-The Philadelphia Phillies acquired former Blue Jays outfielder Jose Bautista from the New York Mets on Tuesday for a player to be named later. This is Bautista’s third NL East team of the season. He signed a minor league deal after the season began with the Atlanta Braves and was called up to the majors on May 4 and then released on May 20. The Mets moved quickly to sign Bautista on May 22 as he will work a walk and can still get on base. In fact, he has more walks (56) than hits (55) this season. His combined numbers between Atlanta and New York are .196/.339/.364 with 11 homers with 42 RBI and 40 runs. He has 96 strikeouts in 280 at-bats. He has moments of impact still but they are less frequent than earlier in his career. At some point, pitchers are going to learn that they are better off throwing the ball over the plate to get him out rather than walking him so much.
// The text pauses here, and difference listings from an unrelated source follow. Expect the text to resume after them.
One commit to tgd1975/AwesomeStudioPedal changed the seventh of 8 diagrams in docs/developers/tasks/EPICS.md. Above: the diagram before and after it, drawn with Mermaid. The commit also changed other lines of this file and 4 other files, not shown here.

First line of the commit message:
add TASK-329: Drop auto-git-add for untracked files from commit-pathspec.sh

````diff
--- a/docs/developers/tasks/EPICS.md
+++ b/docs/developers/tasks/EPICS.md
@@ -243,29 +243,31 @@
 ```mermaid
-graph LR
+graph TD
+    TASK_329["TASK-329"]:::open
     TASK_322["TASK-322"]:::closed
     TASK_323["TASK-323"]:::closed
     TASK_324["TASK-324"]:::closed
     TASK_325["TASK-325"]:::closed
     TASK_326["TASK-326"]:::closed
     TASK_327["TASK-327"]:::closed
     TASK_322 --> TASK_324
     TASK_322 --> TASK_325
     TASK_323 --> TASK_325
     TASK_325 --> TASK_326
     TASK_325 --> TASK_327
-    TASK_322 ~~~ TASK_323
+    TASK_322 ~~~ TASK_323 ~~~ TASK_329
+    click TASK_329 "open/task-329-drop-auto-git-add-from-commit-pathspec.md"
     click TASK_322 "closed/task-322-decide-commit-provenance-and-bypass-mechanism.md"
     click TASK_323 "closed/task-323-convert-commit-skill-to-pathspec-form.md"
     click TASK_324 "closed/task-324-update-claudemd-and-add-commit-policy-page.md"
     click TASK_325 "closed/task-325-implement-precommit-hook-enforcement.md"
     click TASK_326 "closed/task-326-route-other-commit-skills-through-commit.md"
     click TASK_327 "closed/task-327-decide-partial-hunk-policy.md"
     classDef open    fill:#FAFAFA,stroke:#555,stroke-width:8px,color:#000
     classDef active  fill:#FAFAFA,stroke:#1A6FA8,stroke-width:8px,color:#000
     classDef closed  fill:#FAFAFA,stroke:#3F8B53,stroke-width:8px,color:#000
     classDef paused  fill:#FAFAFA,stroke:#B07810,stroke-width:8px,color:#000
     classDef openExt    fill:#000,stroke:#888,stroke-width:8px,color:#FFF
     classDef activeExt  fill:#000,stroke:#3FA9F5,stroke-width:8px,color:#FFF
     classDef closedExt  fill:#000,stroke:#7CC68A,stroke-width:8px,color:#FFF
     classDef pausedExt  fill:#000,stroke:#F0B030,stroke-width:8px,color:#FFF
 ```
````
-You only get one shot at a first impression and Cardinals manager Mike Schildt has taken advantage of his shot. Forty-five days after replacing Mike Matheny as manager, the Cardinals removed the interim title from his job description as the club announced on Tuesday that he has been signed to a three-year deal. The Cardinals have gone 26-12 since the managerial change, winning nine consecutive series and moving into the top National League wild-card position. The team is playing better defensively and the bullpen has improved dramatically as well under Schildt. The front office revamped the bullpen by calling up some young arms from the minor leagues, choosing talent over experience. 

Schildt is the only major league manager who has no professional playing experience. He has been a scout and minor league manager and major league coach within the Cardinals organization. Despite not having playing experience, he is well-regarded by players in the organization for his communication and motivational skills. 
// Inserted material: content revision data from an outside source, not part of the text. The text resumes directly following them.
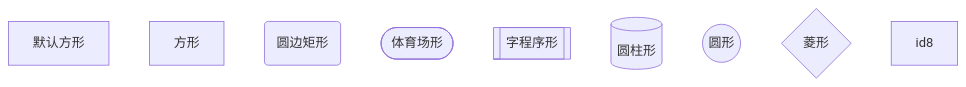
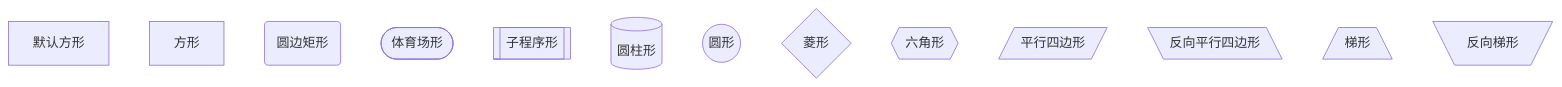
One commit to newle/newle.github.io changed the second of 2 diagrams in 学习mermaid.md. Above: the diagram before and after it, drawn with Mermaid.

Commit message:
vault backup: 2022-10-31 22:50:42

````diff
--- a/学习mermaid.md
+++ b/学习mermaid.md
@@ -22,15 +22,19 @@
 ```mermaid
 graph
 
 默认方形
 id[方形]
 id2(圆边矩形)
 id3([体育场形])
-id4[[字程序形]]
+id4[[子程序形]]
 id5[(圆柱形)]
 id6((圆形))
 
 id7{菱形}
-id8
+id8{{六角形}}
+id9[/平行四边形/]
+id10[\反向平行四边形\]
+id11[/梯形\]
+id12[\反向梯形/]
 
 ```
````
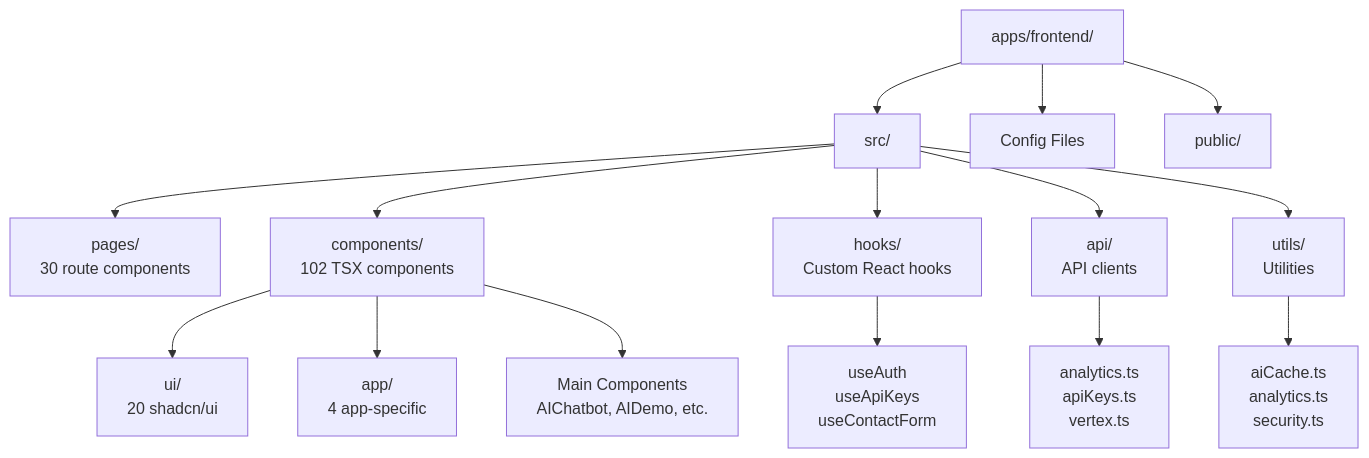
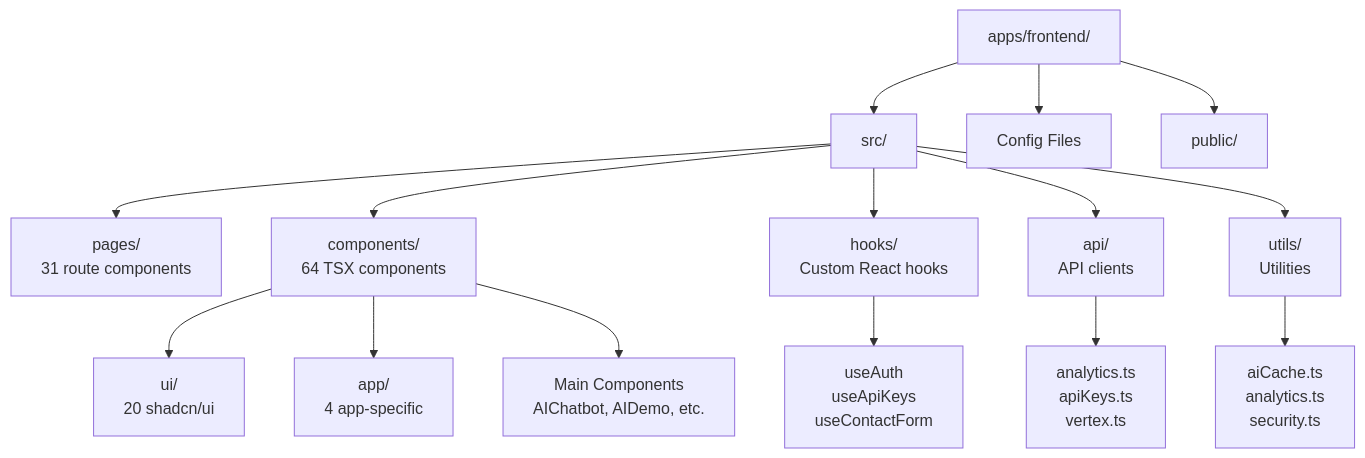
The third of 15 diagrams in docs/architecture/repository-structure.md (lawmight/TCDynamics), drawn with Mermaid before and after one commit. The commit also changed other lines of this file and 4 other files, not shown here.

````diff
--- a/docs/architecture/repository-structure.md
+++ b/docs/architecture/repository-structure.md
@@ -55,22 +55,22 @@
 ```mermaid
 flowchart TB
     Frontend[apps/frontend/] --> Src[src/]
     Frontend --> Config[Config Files]
     Frontend --> Public[public/]
 
-    Src --> Pages[pages/<br/>30 route components]
-    Src --> Components[components/<br/>102 TSX components]
+    Src --> Pages[pages/<br/>31 route components]
+    Src --> Components[components/<br/>64 TSX components]
     Src --> Hooks[hooks/<br/>Custom React hooks]
     Src --> API[api/<br/>API clients]
     Src --> Utils[utils/<br/>Utilities]
 
     Components --> UI[ui/<br/>20 shadcn/ui]
     Components --> AppComp[app/<br/>4 app-specific]
     Components --> MainComp[Main Components<br/>AIChatbot, AIDemo, etc.]
 
     Hooks --> HookFiles[useAuth<br/>useApiKeys<br/>useContactForm]
 
     API --> APIFiles[analytics.ts<br/>apiKeys.ts<br/>vertex.ts]
 
     Utils --> UtilFiles[aiCache.ts<br/>analytics.ts<br/>security.ts]
 ```
````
With Schildt getting the extension in St Louis, it takes one of the better jobs in baseball off the market for some of the experienced former managers who are looking to get back in the dugout. Joe Girardi was regarded as a leading candidate outside of the Cardinals organization for the position as he had played there and has a good relationship with club president John Mozeliak.

-Blue Jay Kendrys Morales set a record for most home runs in consecutive games by a switch-hitter with seven. He was one short of the MLB record held by Don Mattingly, Ken Griffey Jr. and Dale Long. Interestingly, this season Morales is ranked second in hard hit percentage (55.1 per cent), trailing only Aaron Judge (56.3 per cent). He is just ahead of Ryan Zimmerman (54.3 per cent), J.D. Martinez (54.1 per cent) and Giancarlo Stanton (52.8 per cent) ­– a pretty elite group. His average exit velocity (93 mph) is above average (88.5), too. The only reason Morales doesn’t have more homers is his launch angle (9.8 degrees) is below average (12.4 degrees) and he has hit too many balls on the ground. 
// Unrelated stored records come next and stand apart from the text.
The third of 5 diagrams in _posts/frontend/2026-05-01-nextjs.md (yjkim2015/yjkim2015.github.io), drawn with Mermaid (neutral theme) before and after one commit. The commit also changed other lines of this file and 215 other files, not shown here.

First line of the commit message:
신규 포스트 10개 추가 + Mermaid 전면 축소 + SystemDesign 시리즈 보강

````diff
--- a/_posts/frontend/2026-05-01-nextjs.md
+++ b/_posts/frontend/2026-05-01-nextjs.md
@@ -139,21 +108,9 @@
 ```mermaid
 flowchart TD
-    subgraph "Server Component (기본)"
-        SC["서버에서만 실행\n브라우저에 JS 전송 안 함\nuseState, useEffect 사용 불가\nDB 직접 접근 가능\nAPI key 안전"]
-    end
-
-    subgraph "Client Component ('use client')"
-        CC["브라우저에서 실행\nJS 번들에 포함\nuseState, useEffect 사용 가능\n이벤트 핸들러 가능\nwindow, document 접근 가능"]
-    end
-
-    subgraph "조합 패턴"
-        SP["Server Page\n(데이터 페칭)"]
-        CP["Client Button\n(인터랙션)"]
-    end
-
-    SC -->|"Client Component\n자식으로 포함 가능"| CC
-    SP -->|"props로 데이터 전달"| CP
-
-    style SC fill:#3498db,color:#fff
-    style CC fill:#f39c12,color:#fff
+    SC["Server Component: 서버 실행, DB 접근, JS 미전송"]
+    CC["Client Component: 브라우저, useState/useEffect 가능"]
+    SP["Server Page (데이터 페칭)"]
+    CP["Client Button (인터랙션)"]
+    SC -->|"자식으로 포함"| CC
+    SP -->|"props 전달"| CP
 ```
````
The Jays have Morales (35) under control next season for $12 million. If somehow he can adjust his launch angle he could improve his home run total rather significantly. They say you can’t teach an old dog new tricks but it is worth a shot as he could become a trade chip next year at the deadline for a contender.

-What a season we’re experiencing. We have a chance for a triple crown winner in Red Sox slugger J.D. Martinez – he leads the AL in batting average, RBI and is one home run behind Kris Davis for the league lead. We have a chance for a new single-season saves record by Edwin Diaz of the Seattle Mariners. He has 50 and the record is 62 set by Francisco Rodriguez in 2008 with the Los Angeles Angels. The Red Sox still have a chance to break the record for most wins (116) in a season. The Yankees are on pace for 262 home runs which is just two short of the single- season record (264, set by the 1997 Mariners). They will be getting Judge and Gary Sanchez back in the lineup next week, so they should break the record.